Task requirements → On every line of the listing, check for "dasharray"; copy the lines that have it.

◇ ◇ ◇ ◇ ◇

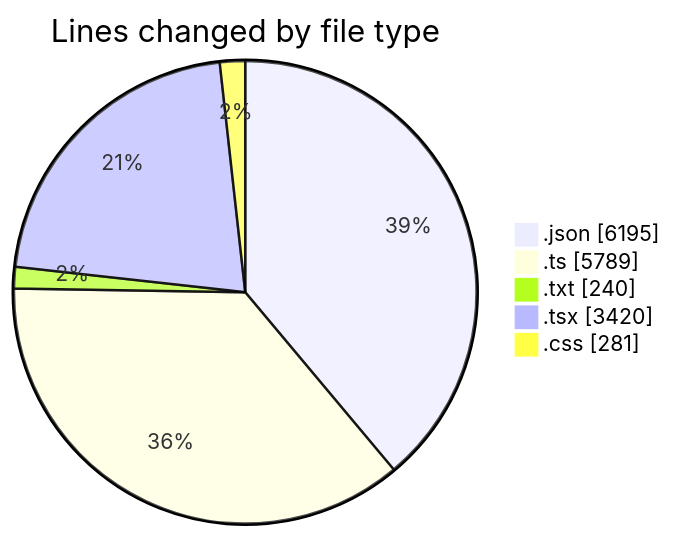
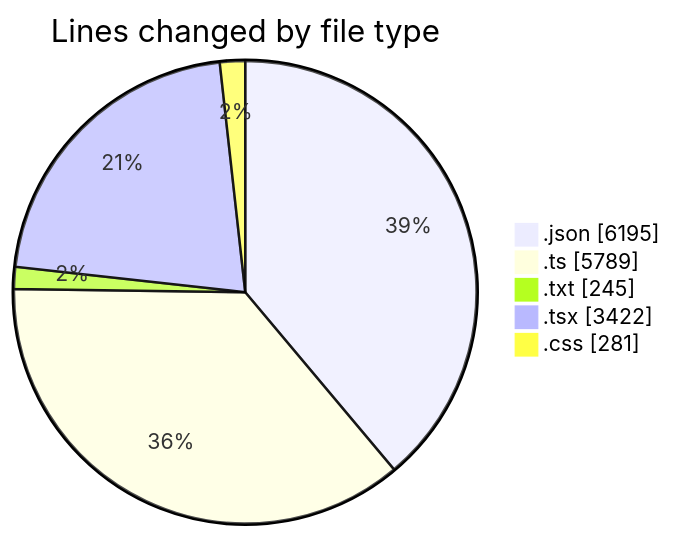
Before and after one commit to CELIANVF/code-tracking: the first of 2 diagrams in 2025-05-27/ecodeli-1/README.md, drawn with Mermaid. The commit also changed other lines of this file and 1 other file, not shown here.

````diff
--- a/2025-05-27/ecodeli-1/README.md
+++ b/2025-05-27/ecodeli-1/README.md
@@ -41,9 +41,9 @@
 ```mermaid
 pie showData
 title Lines changed by file type
 ".json" : 6195
 ".ts" : 5789
-".txt" : 240
-".tsx" : 3420
+".txt" : 245
+".tsx" : 3422
 ".css" : 281
 ```
````
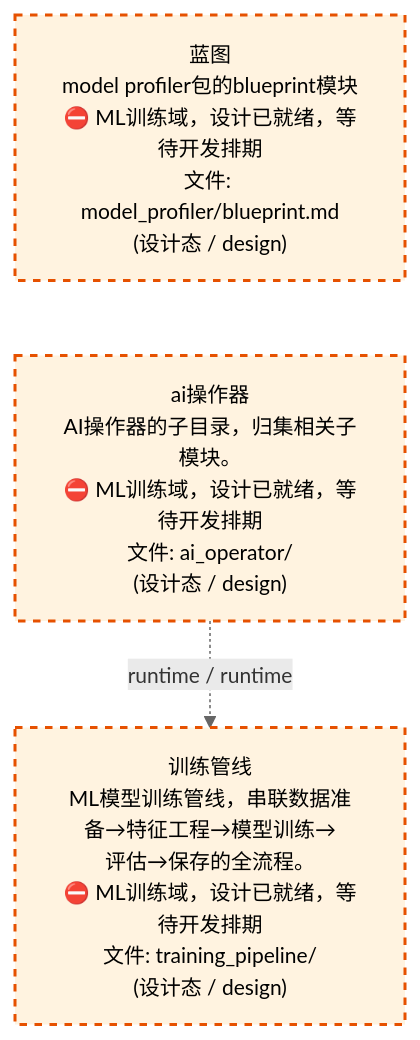
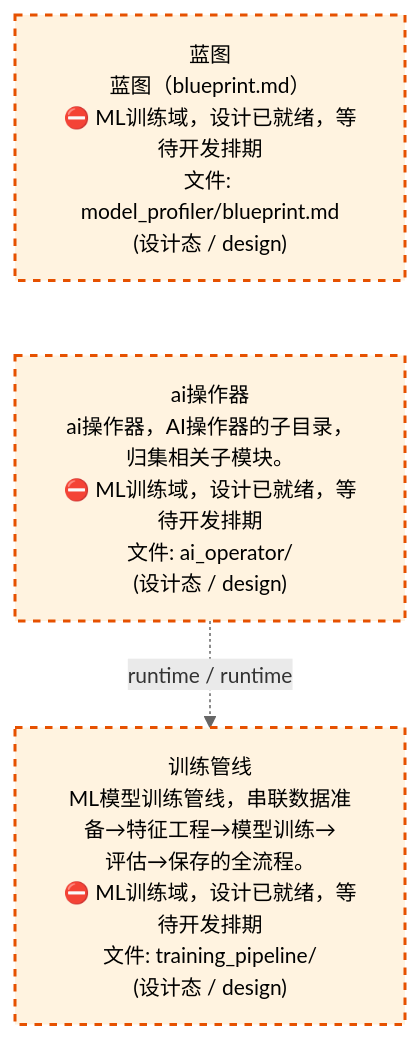
The third of 4 diagrams in docs/02_enterprise_architecture/02_domain_architecture_docs/61_d_ml_train.md (xuanFelixVan/ZephyrAlpha), drawn with Mermaid before and after one commit. The commit also changed other lines of this file and 56 other files, not shown here.

````diff
--- a/docs/02_enterprise_architecture/02_domain_architecture_docs/61_d_ml_train.md
+++ b/docs/02_enterprise_architecture/02_domain_architecture_docs/61_d_ml_train.md
@@ -119,14 +119,14 @@
 ```mermaid
 %%{init: {'theme': 'base', 'themeVariables': {'primaryColor': '#eaeaea', 'primaryTextColor': '#333333', 'primaryBorderColor': '#666666', 'lineColor': '#666666', 'secondaryColor': '#eaeaea', 'tertiaryColor': '#eaeaea', 'fontSize': '14px'}}}%%
 flowchart TD
-    docs_03_modules_cross_layer_model_profiler_blueprint_md["蓝图<br/>model profiler包的blueprint模块<br/>⛔ ML训练域，设计已就绪，等待开发排期<br/>文件: model_profiler/blueprint.md<br/>(设计态 / design)"]
-    src_zephyr_ml_train_ai_operator["ai操作器<br/>AI操作器的子目录，归集相关子模块。<br/>⛔ ML训练域，设计已就绪，等待开发排期<br/>文件: ai_operator/<br/>(设计态 / design)"]
+    docs_03_modules_cross_layer_model_profiler_blueprint_md["蓝图<br/>蓝图（blueprint.md）<br/>⛔ ML训练域，设计已就绪，等待开发排期<br/>文件: model_profiler/blueprint.md<br/>(设计态 / design)"]
+    src_zephyr_ml_train_ai_operator["ai操作器<br/>ai操作器，AI操作器的子目录，归集相关子模块。<br/>⛔ ML训练域，设计已就绪，等待开发排期<br/>文件: ai_operator/<br/>(设计态 / design)"]
     docs_03_modules_cross_layer_model_profiler_blueprint_md ~~~ src_zephyr_ml_train_ai_operator
     src_zephyr_ml_train_training_pipeline["训练管线<br/>ML模型训练管线，串联数据准备→特征工程→模型训练→<br/>评估→保存的全流程。<br/>⛔ ML训练域，设计已就绪，等待开发排期<br/>文件: training_pipeline/<br/>(设计态 / design)"]
     src_zephyr_ml_train_ai_operator -.->|runtime / runtime| src_zephyr_ml_train_training_pipeline
     classDef production fill:#e1f5fe,stroke:#01579b,stroke-width:2px,color:#000
     classDef design fill:#fff3e0,stroke:#e65100,stroke-width:2px,color:#000,stroke-dasharray: 5 5
     classDef external_prod fill:#e8f4fd,stroke:#0277bd,stroke-width:1px,color:#000
     classDef external_design fill:#fff8e7,stroke:#ef6c00,stroke-width:1px,color:#000,stroke-dasharray: 5 5
     class docs_03_modules_cross_layer_model_profiler_blueprint_md,src_zephyr_ml_train_ai_operator,src_zephyr_ml_train_training_pipeline design
 ```
````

◇ ◇ ◇ ◇ ◇

Your response →
     classDef design fill:#fff3e0,stroke:#e65100,stroke-width:2px,color:#000,stroke-dasharray: 5 5
     classDef external_design fill:#fff8e7,stroke:#ef6c00,stroke-width:1px,color:#000,stroke-dasharray: 5 5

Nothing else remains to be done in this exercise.